Holy crap, awesome.

This is exactly the sort of thing I wish I could articulate, and am glad we have Vincent around for.

I think it's about the silliest thing I've heard in a long, long time.

"The metaphysics of the game world" is really just a second-order abstraction. No more "impossble" than high school algebra -- or a discussion of what Hamlet means when he muses on the ghost.

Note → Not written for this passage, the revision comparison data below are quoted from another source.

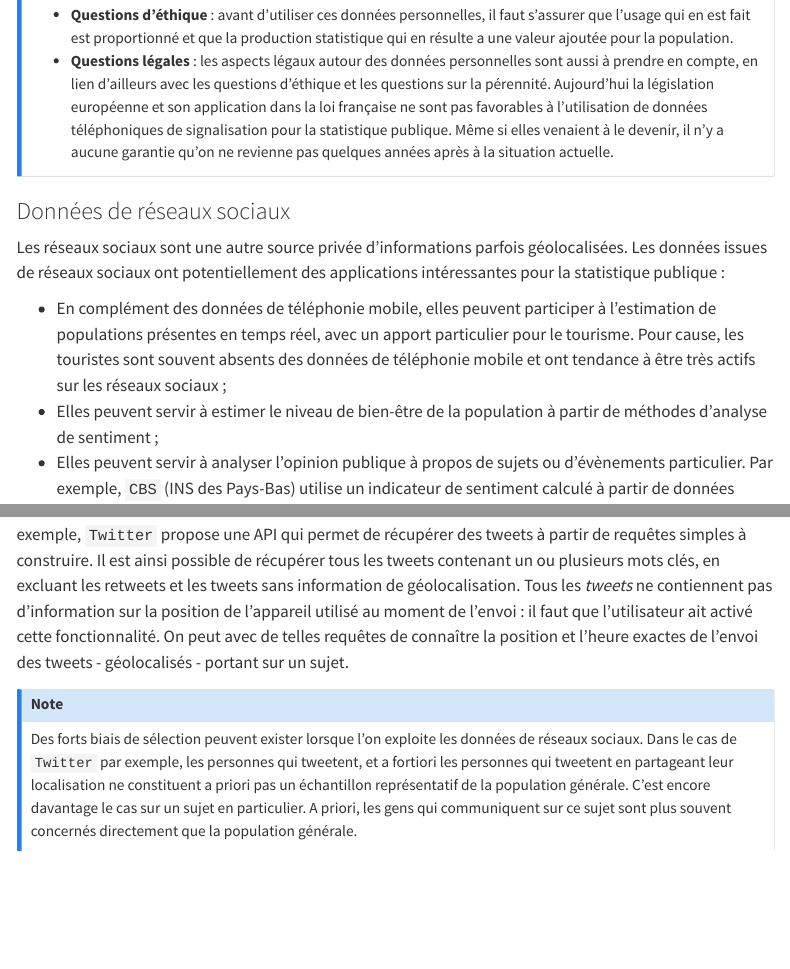
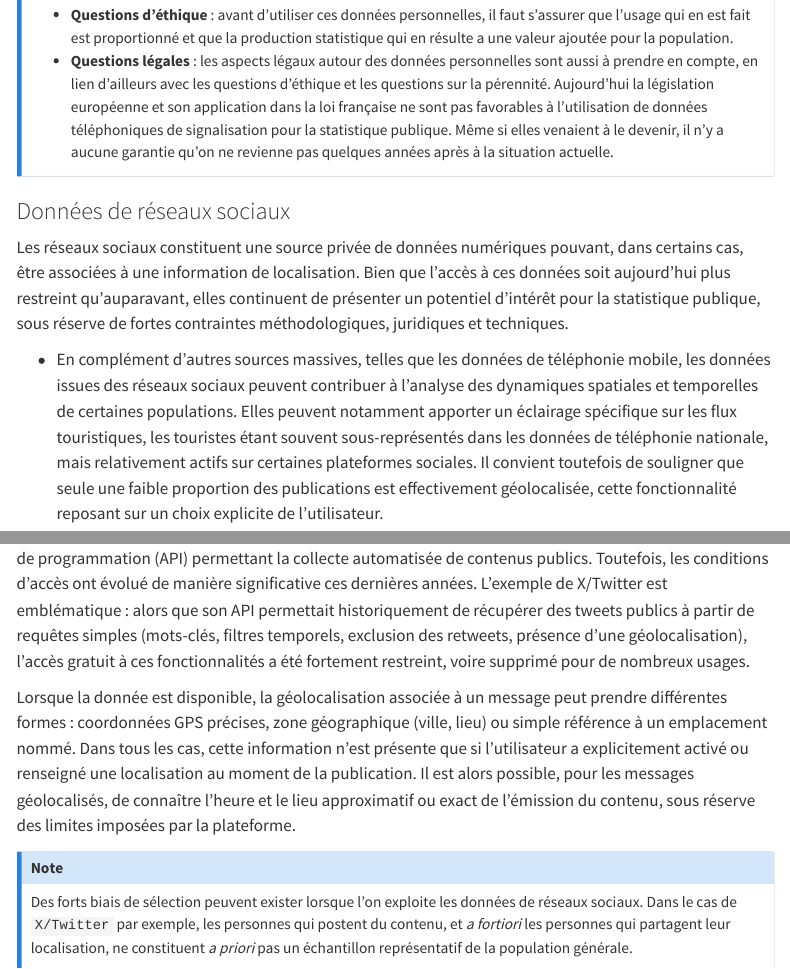
Before and after one commit to InseeFrLab/cours-nouvelles-donnees-site, a Quarto document (geolocalized_data.qmd): the page in a window 1100 px wide, from 6000 px down, and a second part further down, joined at a grey line. Rendered offline with R 4.5, knitr and Pandoc in place of Quarto, with nearby package versions; a font, style sheet, LaTeX package, included part or bibliography that could not be used is replaced or left out; menus at the side of the page are left out.

Commit message:
update social networks part

```diff
--- a/geolocalized_data.qmd
+++ b/geolocalized_data.qmd
@@ -116,11 +116,7 @@ L'utilisation de données de téléphonie mobile pour la production de statistiq
 
 ### Données de réseaux sociaux
 
-Les réseaux sociaux sont une autre source privée d'informations parfois géolocalisées. Les données issues de réseaux sociaux ont potentiellement des applications intéressantes pour la statistique publique :
+Les réseaux sociaux constituent une source privée de données numériques pouvant, dans certains cas, être associées à une information de localisation. Bien que l’accès à ces données soit aujourd’hui plus restreint qu’auparavant, elles continuent de présenter un potentiel d’intérêt pour la statistique publique, sous réserve de fortes contraintes méthodologiques, juridiques et techniques.
 
-  - En complément des données de téléphonie mobile, elles peuvent participer à l'estimation de populations présentes en temps réel, avec un apport particulier pour le tourisme. Pour cause, les touristes sont souvent absents des données de téléphonie mobile et ont tendance à être très actifs sur les réseaux sociaux ;
-  - Elles peuvent servir à estimer le niveau de bien-être de la population à partir de méthodes d'analyse de sentiment ;
-  - Elles peuvent servir à analyser l'opinion publique à propos de sujets ou d'évènements particulier. Par exemple, `CBS` (INS des Pays-Bas) utilise un indicateur de sentiment calculé à partir de données issues de réseaux sociaux pour complémenter un indicateur de confiance des consommateurs lui calculé à partir de données d'enquête [@brakel-17].
+  - En complément d’autres sources massives, telles que les données de téléphonie mobile, les données issues des réseaux sociaux peuvent contribuer à l’analyse des dynamiques spatiales et temporelles de certaines populations. Elles peuvent notamment apporter un éclairage spécifique sur les flux touristiques, les touristes étant souvent sous-représentés dans les données de téléphonie nationale, mais relativement actifs sur certaines plateformes sociales. Il convient toutefois de souligner que seule une faible proportion des publications est effectivement géolocalisée, cette fonctionnalité reposant sur un choix explicite de l’utilisateur.
 
-Aujourd'hui plusieurs réseaux sociaux fournissent des interfaces pour accéder à leurs données. Par exemple, `Twitter` propose une API qui permet de récupérer des tweets à partir de requêtes simples à construire. Il est ainsi possible de récupérer tous les tweets contenant un ou plusieurs mots clés, en excluant les retweets et les tweets sans information de géolocalisation.
-Tous les _tweets_ ne contiennent pas d'information sur la position de l'appareil utilisé au moment de l'envoi : il faut que l'utilisateur ait activé cette fonctionnalité. On peut avec de telles requêtes de connaître la position et l'heure exactes de l'envoi des tweets - géolocalisés - portant sur un sujet.
@@ -127,8 +125,10 @@ Tous les _tweets_ ne contiennent pas d'information sur la position de l'appareil
+Du point de vue de l’accès aux données, plusieurs plateformes proposent (ou proposaient) des interfaces de programmation (API) permettant la collecte automatisée de contenus publics. Toutefois, les conditions d’accès ont évolué de manière significative ces dernières années. L’exemple de X/Twitter est emblématique : alors que son API permettait historiquement de récupérer des tweets publics à partir de requêtes simples (mots-clés, filtres temporels, exclusion des retweets, présence d’une géolocalisation), l’accès gratuit à ces fonctionnalités a été fortement restreint, voire supprimé pour de nombreux usages.
+
+Lorsque la donnée est disponible, la géolocalisation associée à un message peut prendre différentes formes : coordonnées GPS précises, zone géographique (ville, lieu) ou simple référence à un emplacement nommé. Dans tous les cas, cette information n’est présente que si l’utilisateur a explicitement activé ou renseigné une localisation au moment de la publication. Il est alors possible, pour les messages géolocalisés, de connaître l’heure et le lieu approximatif ou exact de l’émission du contenu, sous réserve des limites imposées par la plateforme.
 
 :::{.callout-note}
 Des forts biais de sélection peuvent exister lorsque l'on exploite les données de réseaux sociaux.
-Dans le cas de `Twitter` par exemple, les personnes qui tweetent, et a fortiori les personnes qui tweetent en partageant leur localisation ne constituent a priori pas un échantillon représentatif de la population générale. C'est encore davantage le cas sur un sujet en particulier.
-A priori, les gens qui communiquent sur ce sujet sont plus souvent concernés directement que la population générale.
+Dans le cas de `X/Twitter` par exemple, les personnes qui postent du contenu, et *a fortiori* les personnes qui partagent leur localisation, ne constituent _a priori_ pas un échantillon représentatif de la population générale.
 
 Pour publier des indicateurs relevant de la statistique publique et calculés entièrement à partir de données de réseaux sociaux, il est nécessaire d'adopter un cadre de contrôle qualité très strict, en commençant par dresser une liste exhaustive des différents biais possibles [@olteanu-19].
 :::
```
Also changed, not shown: geolocalized_data.qmd (2 more changed lines).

It's really very prosaic that if there's such a thing as an SIS, that stuff must happen in it. The things that happen in it are abstractions. We can talk about these abstractions: it's commonly understood that the statement "The Hulk has green skin" refers to an abstraction. We don't go around saying things like "The abstraction known as The Hulk has, in his abstract existence, abstractly green skin." But that's exactly what we mean when we say "The Hulk has green skin," which of course refers to such "impossible beasties." So there's really a very very ordinary explanation for how and why we talk about fictional things as if they were real. It doesn't mean that we believe that they are. Sheesh.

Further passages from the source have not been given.